Russia is a huge country. In theory, one can choose between millions of different ways to spend their free time. However there are few that seem to be extremely popular among people. These are mainly determined by the economic and political development of the country. The most common ones are the most practical ones. Mainly, people choose a specific way to spend their holidays according to their available budget and the benefit of leisure activity.
During the XX century, Russia witnessed significant social and economic changes. These brought the country into isolation, and created difficult social conditions. Traditional European holidays were no longer possible, since the population suffered from the civil war, intervention and radical change in social and economic structure. Efficiency and rationalization guided the country’s holiday paths. The natural reaction to the internal changes was the development of Dacha residences.

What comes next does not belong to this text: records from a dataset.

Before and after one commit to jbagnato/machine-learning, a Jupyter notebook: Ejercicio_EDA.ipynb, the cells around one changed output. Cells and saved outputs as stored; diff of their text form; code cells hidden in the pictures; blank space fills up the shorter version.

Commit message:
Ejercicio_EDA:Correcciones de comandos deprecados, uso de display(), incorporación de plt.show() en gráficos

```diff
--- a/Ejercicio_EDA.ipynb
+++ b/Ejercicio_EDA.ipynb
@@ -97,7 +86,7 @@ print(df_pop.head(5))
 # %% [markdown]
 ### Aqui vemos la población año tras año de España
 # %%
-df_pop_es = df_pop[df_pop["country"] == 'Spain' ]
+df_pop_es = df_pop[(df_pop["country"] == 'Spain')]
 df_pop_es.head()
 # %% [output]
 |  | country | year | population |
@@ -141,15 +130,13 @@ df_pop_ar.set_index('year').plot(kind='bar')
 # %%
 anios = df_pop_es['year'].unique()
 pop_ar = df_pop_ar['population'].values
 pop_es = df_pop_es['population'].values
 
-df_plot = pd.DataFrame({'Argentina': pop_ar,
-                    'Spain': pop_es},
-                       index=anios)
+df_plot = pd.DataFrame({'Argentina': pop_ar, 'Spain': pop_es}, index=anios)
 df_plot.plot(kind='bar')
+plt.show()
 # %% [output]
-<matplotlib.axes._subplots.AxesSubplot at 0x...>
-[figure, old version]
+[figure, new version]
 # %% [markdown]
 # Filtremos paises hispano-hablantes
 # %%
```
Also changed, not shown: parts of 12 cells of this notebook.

The aforementioned Dacha means a seasonal or all-year second home, often located in the former suburbs of Soviet cities. In some cases, they are occupied for part of the year by their owners and rented out to urban residents as summer retreats. Dachas are very common for Post-Soviet countries, and are also widespread in some other former Warsaw Treaty countries.
The popularity of Dacha is connected to its relatively cheap price for rent during the Soviet times. However the collapse of the Soviet Union saw the return to private property. Most Dachas have since been privatized and Russia is now the nation with the largest number of owners of second homes. The increase in living standards in recent years has allowed many Dacha owners to spend their discretionary income on improvements. Thus, many recently built Dachas are fully equipped houses suitable for use as permanent residences. The market-oriented economy transformed the Dacha into an asset, which generally reflects the prosperity of its owner and can be freely traded in the real estate market.
The habit to spend summer and holidays at one’s Dacha has become very popular in Russia. Few summer events are possible without a family gathering at their Dacha. The Soviet economy was struggling with private property, and so rentable summer houses for urban dwellers were created. The idea was to force the working class to work in agriculture and leave more space for industrial development. Decades later, summer houses were privatized and became the national holiday strategy.